Rapid progress in identifying penetrant and common genetic risk factors is yielding deep insights into putative molecular networks affected in autism spectrum disorder (ASD). However, despite the exquisite level of detail applied to the genetics of ASD, the phenotypes examined are almost universally based on behavioral symptoms manifested by children and adults. Given that peak expression of many ASD-related genes is prenatal, there is a hole in our ability to build mechanistic models of how genetic variation influences early brain development and results in ASD symptoms. Bridging this gap will allow us to develop new interventions targeted at the causal paths that lead to ASD symptoms in early development, in a window in which developmental plasticity is likely maximal.
Emma Meaburn and Emily Jones will test a specific causal path between genetic risk and behavioral symptoms: disruptions in the brain systems underpinning social attention. The researchers have chosen to focus on social attention because there is extensive evidence that infants and toddlers with ASD pay less attention to other people, and this could have cascading influences of later behavior by reducing opportunities for social learning1.

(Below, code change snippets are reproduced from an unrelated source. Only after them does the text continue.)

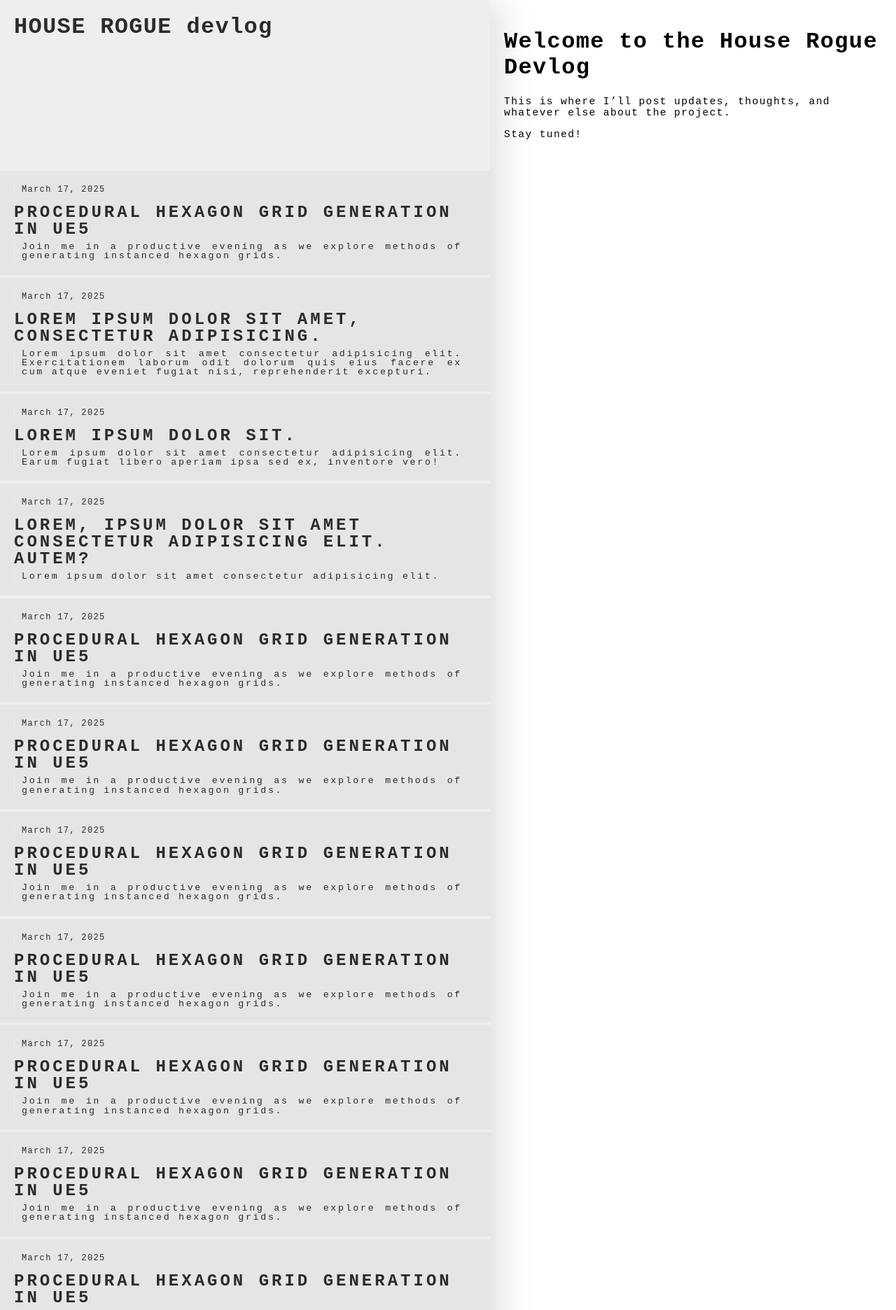
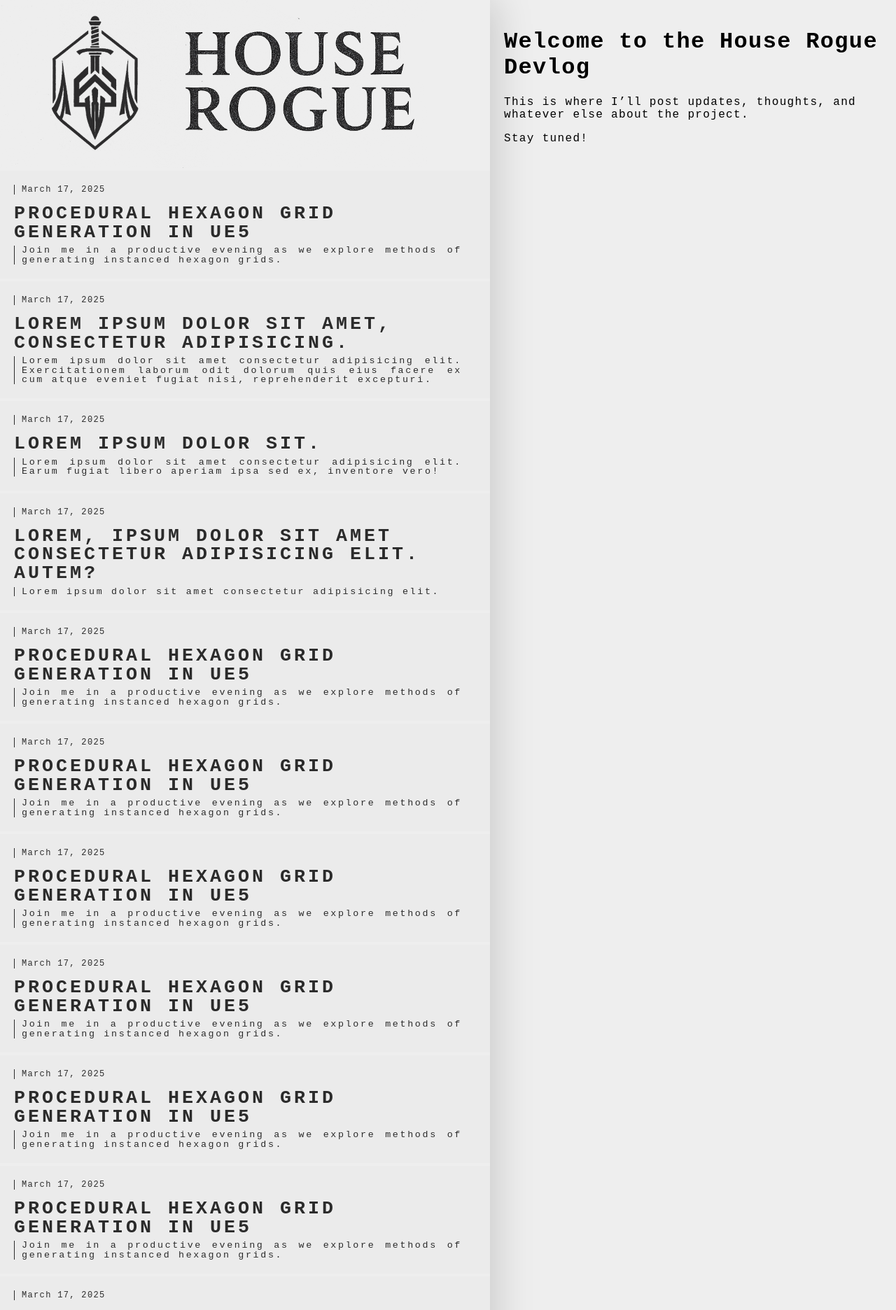
Before and after one commit to HouseRogue/houserogue.devlog, a Jekyll site: the page built from index.md, in a window 1280 px wide. Shown: the top 1872 px of the page at 70% size. Built offline with Jekyll 4.4.1, drawn with Linux system fonts in a browser that asks for light colours; some web fonts are replaced.

Commit message:
further improving the sidebar

```diff
--- a/_includes/sidebar.html
+++ b/_includes/sidebar.html
@@ -1,5 +1,19 @@
 <div class="sidebar">
-    <h2>HOUSE ROGUE devlog</h2>
+    <div class="header">
+        <div>
+            <img class="type" src="house-rogue--header-type.png">
+        </div>
+        <!-- <div>
+            <h2>A HOUSE ROGUE DEVLOG</h2>
+            <br>
+            <br>
+            <p>~insert pretentious quote here~</p>
+            <p>a house rogue devlog</p>
+            <p>also contact info</p>
+            <p>houserogue.dev@gmail.com</p>
+        </div> -->
+    </div>
+
     <ul>
         <a href="">
             <li>
--- a/style.css
+++ b/style.css
@@ -1,8 +1,8 @@
 body{
   font-family: 'Cascadia Code', monospace; letter-spacing: 1pt;
+  font-weight: lighter;
   padding: 0; margin: 0;
-}body p{
-  font-size: 11pt;
+  background-color: #eeeeee;
 }
 
 .container {
@@ -18,37 +18,58 @@ body{
   padding: 0; margin: 0;
   color: #2b2b2b;
   background-color: #eeeeee; /* whatever */
-  height: 100vh;
+  height: 100vh; width: 100%;
   box-shadow: 10px 0 50px rgba(0, 0, 0, 0.15);
-}.sidebar h2{
-  position: relative;
-  padding: 20px; margin: 0; font-size: 24pt;
+}
+
+.sidebar .header{
+  display: grid;
+  grid-template-rows: 100px 1fr;
+  padding: 0; margin: 0;
   background-color: #eeeeee;
-}.sidebar h3{
+}.sidebar .header div{
+  margin: 0; padding: 0;
+}.sidebar .header h2{
+  padding: 0; margin: 0;
+  font-size: 18pt; letter-spacing: 5px;
+}.sidebar .header p{
+  padding: 0; margin: 0;
+  font-size: 10pt; letter-spacing: 2px;
+}.sidebar .header .logo{
+  height: 100px;
+}.sidebar .header .type{
+  height: 240px;
+}
+
+.sidebar h3{
   padding: 0; margin: 14px 0 6px 0;
   text-transform: uppercase;
-  letter-spacing: 3pt; line-height: 18pt; font-size: 18pt;
+  letter-spacing: 3pt; line-height: 20pt; font-size: 20pt;
   text-align: left;
 }.sidebar h4{
   padding: 0 20px 0 10px; margin: 0;
   font-weight: lighter;
   letter-spacing: 2pt; line-height: 10pt; font-size: 10pt;
-  border-left: 1px solid #eeeeee;
+  border-left: 1px solid #2b2b2b;
   text-align: justify;
-}.sidebar p{
+}.sidebar li p{
   padding: 0 10px; margin: 0;
   font-size: 9pt;
-  border-left: 1px solid #eeeeee;
+  border-left: 1px solid #2b2b2b;
 }.sidebar ul{
   overflow-y: auto; /* scroll if content too tall */
   padding: 0; margin: 0;
+  scrollbar-width: none;        /* Firefox */
+  -ms-overflow-style: none;     /* IE and Edge */
+}.scrollbar ul::-webkit-scrollbar {
+  display: none;                /* Chrome, Safari, Opera */
 }.sidebar li{
   position: relative;
   display: flex; flex-direction: column; justify-content: flex-end; align-items: flex-start;
   padding: 20px 20px; margin: 0; margin-top: 4px;
   width: auto; height: auto;
   overflow: hidden;
-  background: #e5e5e5;
+  background: #ebebeb;
 }.sidebar a{
   all: unset;
   cursor: pointer;
@@ -94,9 +115,10 @@ body{
 
 @media (max-width: 800px) {
   .container {
-    grid-template-columns: 50px 1fr; /* shrink sidebar */
+    grid-template-columns: 0px 1fr; /* shrink sidebar */
   }
   .sidebar {
-    width: 50px; /* keep consistent */
+    width: 0px; /* keep consistent */
+    display: hidden;
   }
 }
```
Also changed, not shown: fake.html (+15 -1 lines), house-rogue--header-type.png (added).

To achieve their aims, Meaburn and Jones will characterize common polygenic and rare penetrant ASD risk variants in a prospective cohort of infants at high and low risk of ASD, for whom extensive behavioral and neurocognitive measures of social attention are available throughout infancy and childhood2. Specifically, they will link common and rare genetic risk to variability in neurocognitive measures of infant social attention and later ASD symptoms, and identify protective factors that may boost social attention and support typical outcomes in infants at high genetic risk. Taken together, this represents a proof-of-principle study to determine the value of genetically informed prospective longitudinal designs for revealing causal paths to ASD.